### Aim of the task
Except for the pictures, write out all the records that follow exactly.
##########
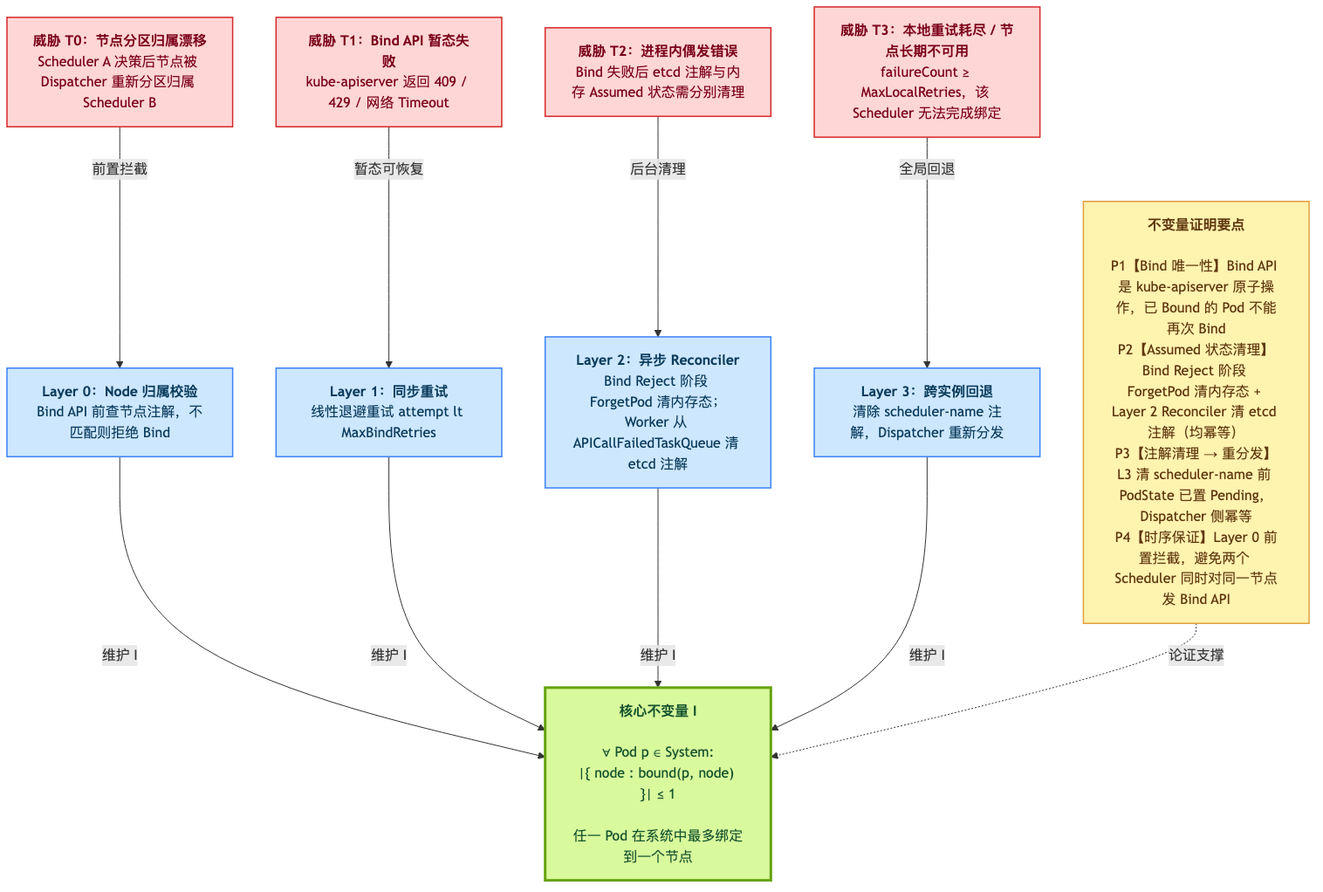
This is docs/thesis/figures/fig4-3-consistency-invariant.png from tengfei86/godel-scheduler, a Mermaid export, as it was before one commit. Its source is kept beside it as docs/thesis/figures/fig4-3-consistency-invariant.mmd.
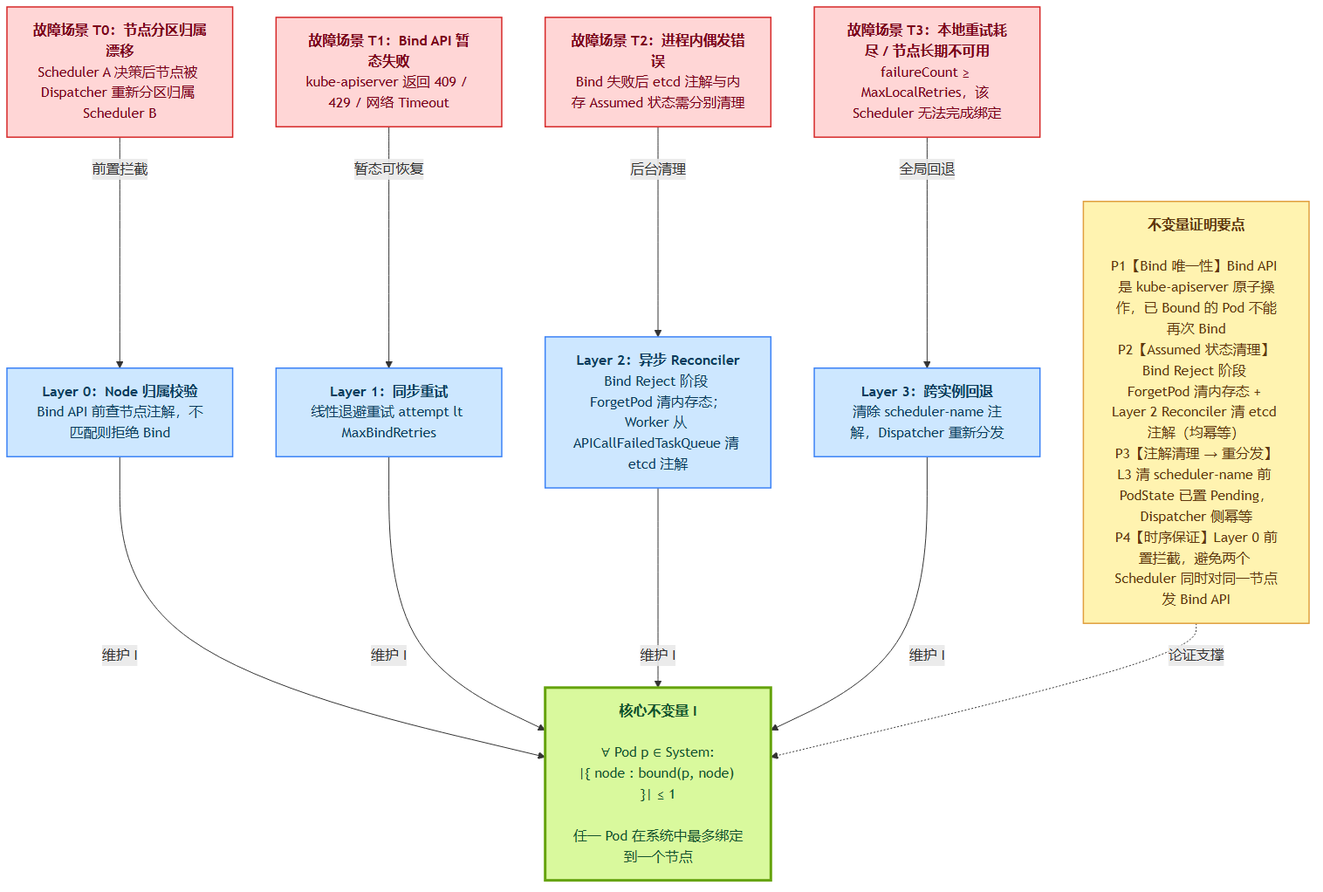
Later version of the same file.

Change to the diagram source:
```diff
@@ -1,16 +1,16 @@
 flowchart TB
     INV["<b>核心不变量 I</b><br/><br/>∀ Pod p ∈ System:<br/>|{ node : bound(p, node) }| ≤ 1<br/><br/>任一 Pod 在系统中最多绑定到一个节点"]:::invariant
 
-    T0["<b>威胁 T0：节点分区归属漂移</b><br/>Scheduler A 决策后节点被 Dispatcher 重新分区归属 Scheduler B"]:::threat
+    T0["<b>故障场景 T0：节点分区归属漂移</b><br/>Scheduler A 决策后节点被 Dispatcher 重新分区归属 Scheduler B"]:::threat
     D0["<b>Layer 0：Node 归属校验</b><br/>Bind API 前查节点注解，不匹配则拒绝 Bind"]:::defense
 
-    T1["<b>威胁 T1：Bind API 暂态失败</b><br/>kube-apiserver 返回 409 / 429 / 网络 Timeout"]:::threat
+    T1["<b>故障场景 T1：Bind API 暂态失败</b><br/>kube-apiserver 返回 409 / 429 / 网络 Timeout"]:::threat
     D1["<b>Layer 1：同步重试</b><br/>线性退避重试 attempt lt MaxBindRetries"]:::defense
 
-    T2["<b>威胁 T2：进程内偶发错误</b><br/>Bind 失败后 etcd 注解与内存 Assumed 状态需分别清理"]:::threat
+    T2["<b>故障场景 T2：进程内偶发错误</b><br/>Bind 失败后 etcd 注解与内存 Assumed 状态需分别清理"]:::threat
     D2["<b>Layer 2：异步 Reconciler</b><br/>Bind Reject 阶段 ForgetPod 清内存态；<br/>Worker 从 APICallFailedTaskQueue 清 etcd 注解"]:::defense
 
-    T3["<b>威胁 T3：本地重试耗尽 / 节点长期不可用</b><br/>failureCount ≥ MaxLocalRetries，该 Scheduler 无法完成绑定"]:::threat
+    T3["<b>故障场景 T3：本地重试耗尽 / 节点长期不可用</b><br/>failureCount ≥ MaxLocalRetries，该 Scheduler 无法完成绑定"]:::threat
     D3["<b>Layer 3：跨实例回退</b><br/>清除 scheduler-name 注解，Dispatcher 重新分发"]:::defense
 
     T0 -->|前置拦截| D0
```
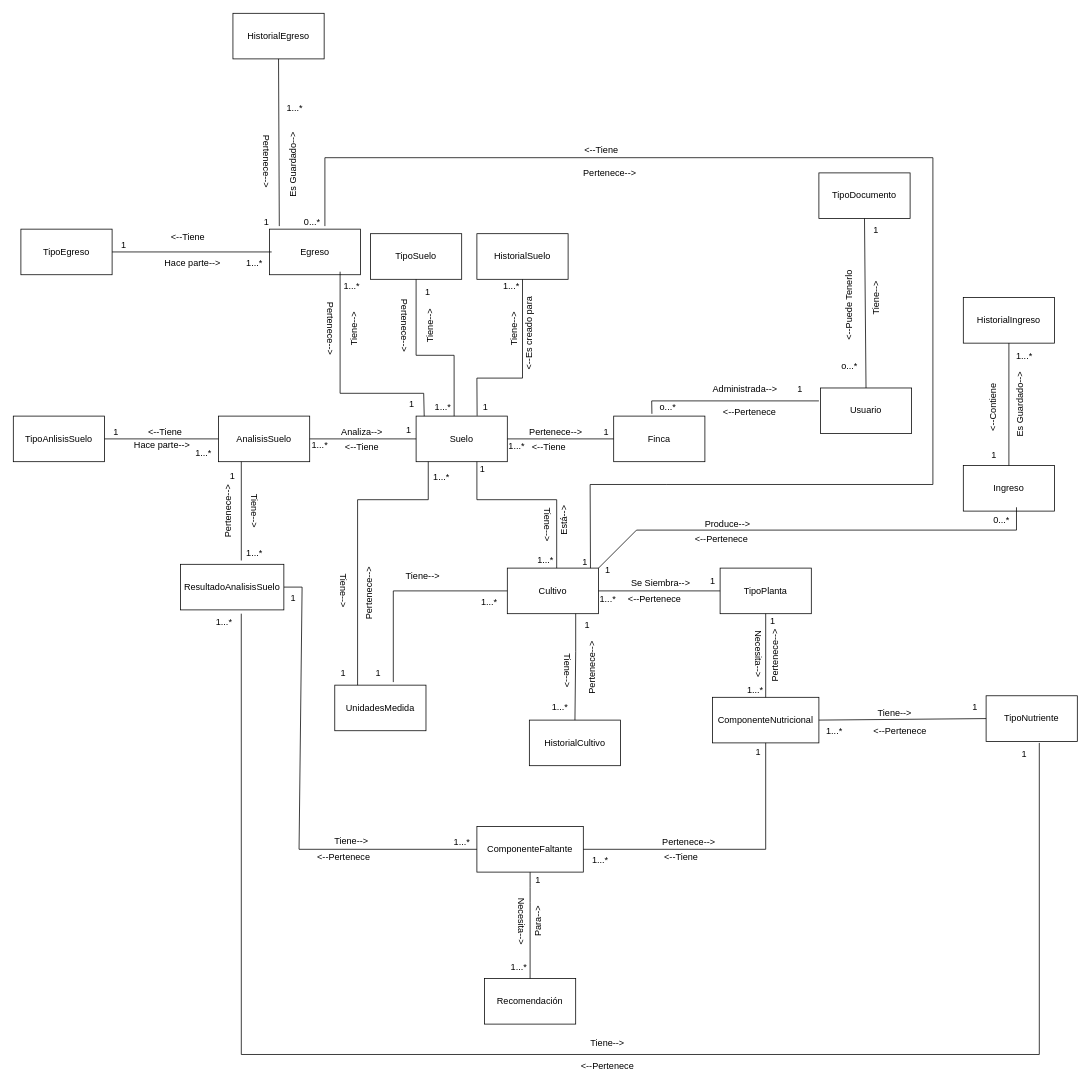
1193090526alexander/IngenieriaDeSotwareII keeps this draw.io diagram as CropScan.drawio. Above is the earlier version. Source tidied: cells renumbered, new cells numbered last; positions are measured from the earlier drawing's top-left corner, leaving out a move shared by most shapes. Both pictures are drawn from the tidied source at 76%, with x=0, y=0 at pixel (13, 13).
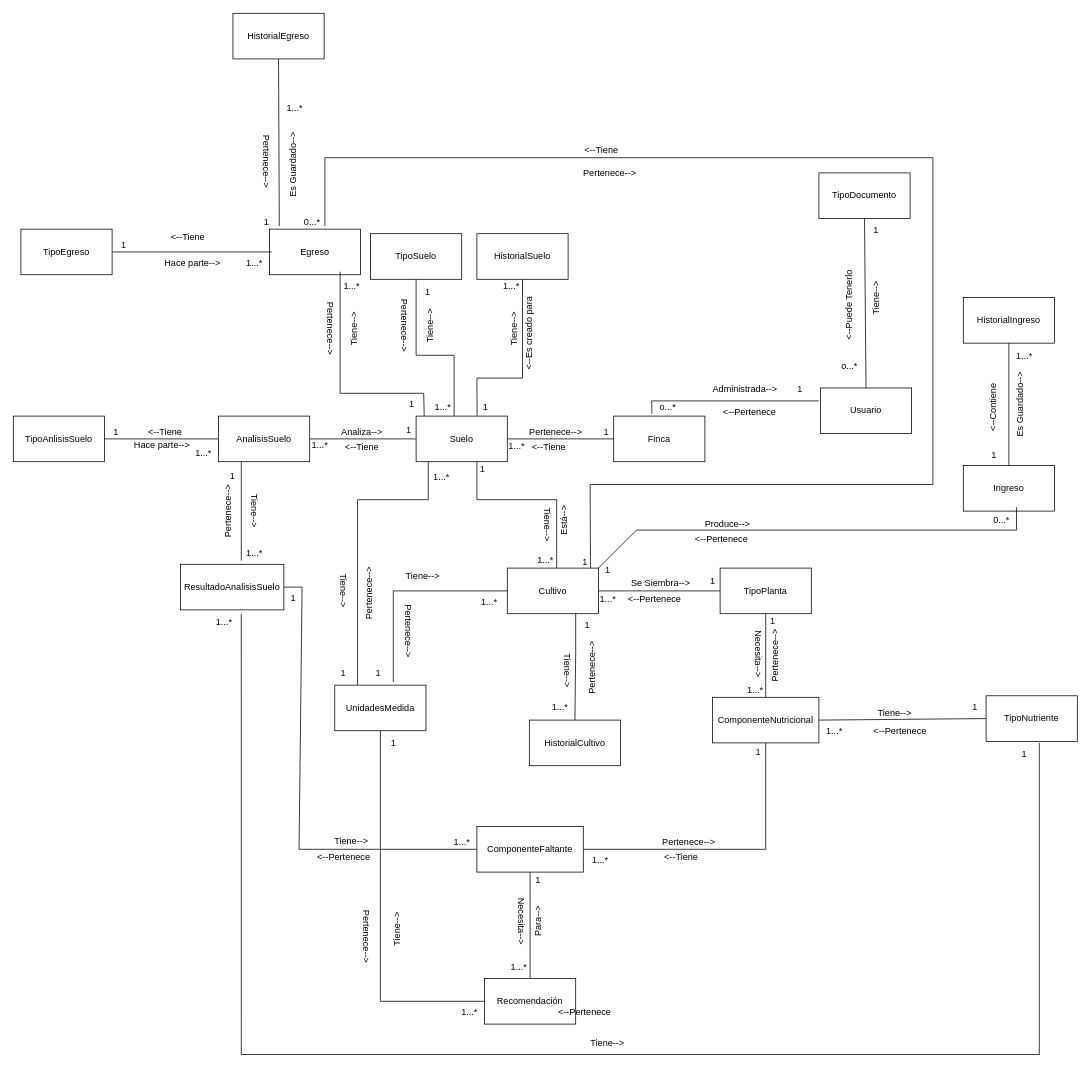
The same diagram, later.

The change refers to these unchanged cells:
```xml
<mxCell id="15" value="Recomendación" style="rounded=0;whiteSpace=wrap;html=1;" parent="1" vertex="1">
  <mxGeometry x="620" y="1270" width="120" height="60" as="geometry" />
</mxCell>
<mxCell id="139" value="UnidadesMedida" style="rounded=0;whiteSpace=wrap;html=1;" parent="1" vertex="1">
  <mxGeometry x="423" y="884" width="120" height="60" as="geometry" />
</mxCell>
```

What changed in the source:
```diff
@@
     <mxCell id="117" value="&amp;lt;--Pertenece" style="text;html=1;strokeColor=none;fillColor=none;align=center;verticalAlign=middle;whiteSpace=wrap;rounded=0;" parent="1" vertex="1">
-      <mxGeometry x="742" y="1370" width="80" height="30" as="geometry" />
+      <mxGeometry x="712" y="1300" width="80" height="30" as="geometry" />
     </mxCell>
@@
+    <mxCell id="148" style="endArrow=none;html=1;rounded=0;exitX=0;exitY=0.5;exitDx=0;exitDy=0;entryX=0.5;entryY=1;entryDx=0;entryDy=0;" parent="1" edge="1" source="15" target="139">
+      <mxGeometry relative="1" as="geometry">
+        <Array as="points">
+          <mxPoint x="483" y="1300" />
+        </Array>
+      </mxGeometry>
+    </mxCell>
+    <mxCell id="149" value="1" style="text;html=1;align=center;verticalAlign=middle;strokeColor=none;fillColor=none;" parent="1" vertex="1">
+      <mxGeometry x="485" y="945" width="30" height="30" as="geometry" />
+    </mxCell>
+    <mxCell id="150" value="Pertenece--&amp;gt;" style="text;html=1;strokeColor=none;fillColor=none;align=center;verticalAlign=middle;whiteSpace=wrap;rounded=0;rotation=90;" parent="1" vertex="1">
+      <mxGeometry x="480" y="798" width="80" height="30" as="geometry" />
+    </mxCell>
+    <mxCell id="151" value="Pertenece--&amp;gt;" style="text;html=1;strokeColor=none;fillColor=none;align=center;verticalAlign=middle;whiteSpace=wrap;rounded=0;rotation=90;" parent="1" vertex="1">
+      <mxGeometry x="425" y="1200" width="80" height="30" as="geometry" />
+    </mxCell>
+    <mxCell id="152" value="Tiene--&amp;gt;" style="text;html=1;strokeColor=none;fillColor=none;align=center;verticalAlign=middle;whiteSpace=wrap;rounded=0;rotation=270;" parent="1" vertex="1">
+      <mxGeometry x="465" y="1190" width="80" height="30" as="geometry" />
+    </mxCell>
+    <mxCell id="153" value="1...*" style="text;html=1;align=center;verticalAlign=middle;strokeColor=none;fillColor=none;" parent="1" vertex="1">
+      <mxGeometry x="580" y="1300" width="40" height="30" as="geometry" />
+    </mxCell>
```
##########
### Answer section
This is docs/thesis/figures/fig4-3-consistency-invariant.png from tengfei86/godel-scheduler, a Mermaid export, as it was before one commit. Its source is kept beside it as docs/thesis/figures/fig4-3-consistency-invariant.mmd.
Later version of the same file.

Change to the diagram source:
```diff
@@ -1,16 +1,16 @@
 flowchart TB
     INV["<b>核心不变量 I</b><br/><br/>∀ Pod p ∈ System:<br/>|{ node : bound(p, node) }| ≤ 1<br/><br/>任一 Pod 在系统中最多绑定到一个节点"]:::invariant
 
-    T0["<b>威胁 T0：节点分区归属漂移</b><br/>Scheduler A 决策后节点被 Dispatcher 重新分区归属 Scheduler B"]:::threat
+    T0["<b>故障场景 T0：节点分区归属漂移</b><br/>Scheduler A 决策后节点被 Dispatcher 重新分区归属 Scheduler B"]:::threat
     D0["<b>Layer 0：Node 归属校验</b><br/>Bind API 前查节点注解，不匹配则拒绝 Bind"]:::defense
 
-    T1["<b>威胁 T1：Bind API 暂态失败</b><br/>kube-apiserver 返回 409 / 429 / 网络 Timeout"]:::threat
+    T1["<b>故障场景 T1：Bind API 暂态失败</b><br/>kube-apiserver 返回 409 / 429 / 网络 Timeout"]:::threat
     D1["<b>Layer 1：同步重试</b><br/>线性退避重试 attempt lt MaxBindRetries"]:::defense
 
-    T2["<b>威胁 T2：进程内偶发错误</b><br/>Bind 失败后 etcd 注解与内存 Assumed 状态需分别清理"]:::threat
+    T2["<b>故障场景 T2：进程内偶发错误</b><br/>Bind 失败后 etcd 注解与内存 Assumed 状态需分别清理"]:::threat
     D2["<b>Layer 2：异步 Reconciler</b><br/>Bind Reject 阶段 ForgetPod 清内存态；<br/>Worker 从 APICallFailedTaskQueue 清 etcd 注解"]:::defense
 
-    T3["<b>威胁 T3：本地重试耗尽 / 节点长期不可用</b><br/>failureCount ≥ MaxLocalRetries，该 Scheduler 无法完成绑定"]:::threat
+    T3["<b>故障场景 T3：本地重试耗尽 / 节点长期不可用</b><br/>failureCount ≥ MaxLocalRetries，该 Scheduler 无法完成绑定"]:::threat
     D3["<b>Layer 3：跨实例回退</b><br/>清除 scheduler-name 注解，Dispatcher 重新分发"]:::defense
 
     T0 -->|前置拦截| D0
```
1193090526alexander/IngenieriaDeSotwareII keeps this draw.io diagram as CropScan.drawio. Above is the earlier version. Source tidied: cells renumbered, new cells numbered last; positions are measured from the earlier drawing's top-left corner, leaving out a move shared by most shapes. Both pictures are drawn from the tidied source at 76%, with x=0, y=0 at pixel (13, 13).
The same diagram, later.

The change refers to these unchanged cells:
```xml
<mxCell id="15" value="Recomendación" style="rounded=0;whiteSpace=wrap;html=1;" parent="1" vertex="1">
  <mxGeometry x="620" y="1270" width="120" height="60" as="geometry" />
</mxCell>
<mxCell id="139" value="UnidadesMedida" style="rounded=0;whiteSpace=wrap;html=1;" parent="1" vertex="1">
  <mxGeometry x="423" y="884" width="120" height="60" as="geometry" />
</mxCell>
```

What changed in the source:
```diff
@@
     <mxCell id="117" value="&amp;lt;--Pertenece" style="text;html=1;strokeColor=none;fillColor=none;align=center;verticalAlign=middle;whiteSpace=wrap;rounded=0;" parent="1" vertex="1">
-      <mxGeometry x="742" y="1370" width="80" height="30" as="geometry" />
+      <mxGeometry x="712" y="1300" width="80" height="30" as="geometry" />
     </mxCell>
@@
+    <mxCell id="148" style="endArrow=none;html=1;rounded=0;exitX=0;exitY=0.5;exitDx=0;exitDy=0;entryX=0.5;entryY=1;entryDx=0;entryDy=0;" parent="1" edge="1" source="15" target="139">
+      <mxGeometry relative="1" as="geometry">
+        <Array as="points">
+          <mxPoint x="483" y="1300" />
+        </Array>
+      </mxGeometry>
+    </mxCell>
+    <mxCell id="149" value="1" style="text;html=1;align=center;verticalAlign=middle;strokeColor=none;fillColor=none;" parent="1" vertex="1">
+      <mxGeometry x="485" y="945" width="30" height="30" as="geometry" />
+    </mxCell>
+    <mxCell id="150" value="Pertenece--&amp;gt;" style="text;html=1;strokeColor=none;fillColor=none;align=center;verticalAlign=middle;whiteSpace=wrap;rounded=0;rotation=90;" parent="1" vertex="1">
+      <mxGeometry x="480" y="798" width="80" height="30" as="geometry" />
+    </mxCell>
+    <mxCell id="151" value="Pertenece--&amp;gt;" style="text;html=1;strokeColor=none;fillColor=none;align=center;verticalAlign=middle;whiteSpace=wrap;rounded=0;rotation=90;" parent="1" vertex="1">
+      <mxGeometry x="425" y="1200" width="80" height="30" as="geometry" />
+    </mxCell>
+    <mxCell id="152" value="Tiene--&amp;gt;" style="text;html=1;strokeColor=none;fillColor=none;align=center;verticalAlign=middle;whiteSpace=wrap;rounded=0;rotation=270;" parent="1" vertex="1">
+      <mxGeometry x="465" y="1190" width="80" height="30" as="geometry" />
+    </mxCell>
+    <mxCell id="153" value="1...*" style="text;html=1;align=center;verticalAlign=middle;strokeColor=none;fillColor=none;" parent="1" vertex="1">
+      <mxGeometry x="580" y="1300" width="40" height="30" as="geometry" />
+    </mxCell>
```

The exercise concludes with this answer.